You may remember the 1999 attempted repeat of anti-democratic Tory hijinks in the Interlake, centring around Campbell-Dewar's role in an ugly, amateurish attempt to smear NDP candidate Tom Nevakshonoff. Details on the charges, eventually proven, can be found here.
The point here is that either the media has decided she is a special case and doesn't deserve to bear the burden of her law-breaking past, a privilege most of us would not be granted, for sure -- or that one of the media outlets most outraged by Tory vote rigging no longer has a corporate memory of some of the key players in the worst afront to Manitoba democracy in our lifetime. In essence, a few short years later, we have a major case of collective political amnesia.
We submit, that this amnesia is not confined to such specific cases.

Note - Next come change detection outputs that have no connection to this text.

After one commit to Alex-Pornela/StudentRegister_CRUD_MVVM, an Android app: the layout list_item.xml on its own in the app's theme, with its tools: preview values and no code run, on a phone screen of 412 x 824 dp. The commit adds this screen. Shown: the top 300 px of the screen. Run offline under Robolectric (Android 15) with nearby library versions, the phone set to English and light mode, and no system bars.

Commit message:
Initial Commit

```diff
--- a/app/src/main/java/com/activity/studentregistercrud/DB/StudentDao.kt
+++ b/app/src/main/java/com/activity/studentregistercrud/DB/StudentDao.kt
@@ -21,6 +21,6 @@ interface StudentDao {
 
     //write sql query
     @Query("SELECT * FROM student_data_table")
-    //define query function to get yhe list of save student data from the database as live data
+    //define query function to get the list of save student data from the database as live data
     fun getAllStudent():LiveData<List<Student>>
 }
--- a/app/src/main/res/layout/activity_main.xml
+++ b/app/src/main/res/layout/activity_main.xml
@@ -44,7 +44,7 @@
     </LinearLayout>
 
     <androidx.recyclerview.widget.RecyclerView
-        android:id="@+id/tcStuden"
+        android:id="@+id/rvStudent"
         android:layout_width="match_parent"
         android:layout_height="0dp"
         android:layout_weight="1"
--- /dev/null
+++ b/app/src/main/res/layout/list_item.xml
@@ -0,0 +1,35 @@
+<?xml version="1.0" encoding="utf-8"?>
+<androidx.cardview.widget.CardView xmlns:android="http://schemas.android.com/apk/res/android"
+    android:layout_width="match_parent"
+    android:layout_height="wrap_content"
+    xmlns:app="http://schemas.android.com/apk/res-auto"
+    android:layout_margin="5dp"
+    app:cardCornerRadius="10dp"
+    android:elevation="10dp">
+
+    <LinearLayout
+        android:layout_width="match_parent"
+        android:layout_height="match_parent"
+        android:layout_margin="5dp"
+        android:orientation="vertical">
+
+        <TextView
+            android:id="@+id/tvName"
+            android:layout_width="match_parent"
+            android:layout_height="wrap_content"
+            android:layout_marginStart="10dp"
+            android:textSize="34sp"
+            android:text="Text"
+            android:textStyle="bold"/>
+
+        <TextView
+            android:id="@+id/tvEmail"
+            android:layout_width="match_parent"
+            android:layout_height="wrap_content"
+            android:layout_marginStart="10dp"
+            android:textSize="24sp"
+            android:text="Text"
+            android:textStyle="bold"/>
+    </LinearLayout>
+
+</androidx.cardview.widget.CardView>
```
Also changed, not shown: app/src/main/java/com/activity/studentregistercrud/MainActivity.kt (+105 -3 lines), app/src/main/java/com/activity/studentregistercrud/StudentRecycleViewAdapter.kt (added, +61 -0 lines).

But it applies much more broadly to the general view of Manitoba politics currently, and the Doer government in particular.
That is, many do not remember how much so many things have improved over the past seven years. Health care delivery, despite Brodbeck's rants, is much better -- although things still need to improve. The state of our schools, colleges and universities is much better. Many gaps in the justice system have been fixed. Manitoba Hydro has not been sold off, as it would have been, but instead strengthened. Front line delivery of services across the province are better. The North is part of the province again, not a forgotten second cousin. Downtown Winnipeg has seen a raft of needed investment.
People, especially the media, have forgotten how the Filmonites ran down the province. While achieving modest fiscal records, the disinvestment from the province had it fraying at the edges on almost all fronts.
We can't go back to that.
On another note, we're happy Fletch is back after a brief technology-induced hiatus. (We might comment on how easy this technology is supposed to be, but we'll leave that for one of Fletch's blogging fellow travellers.)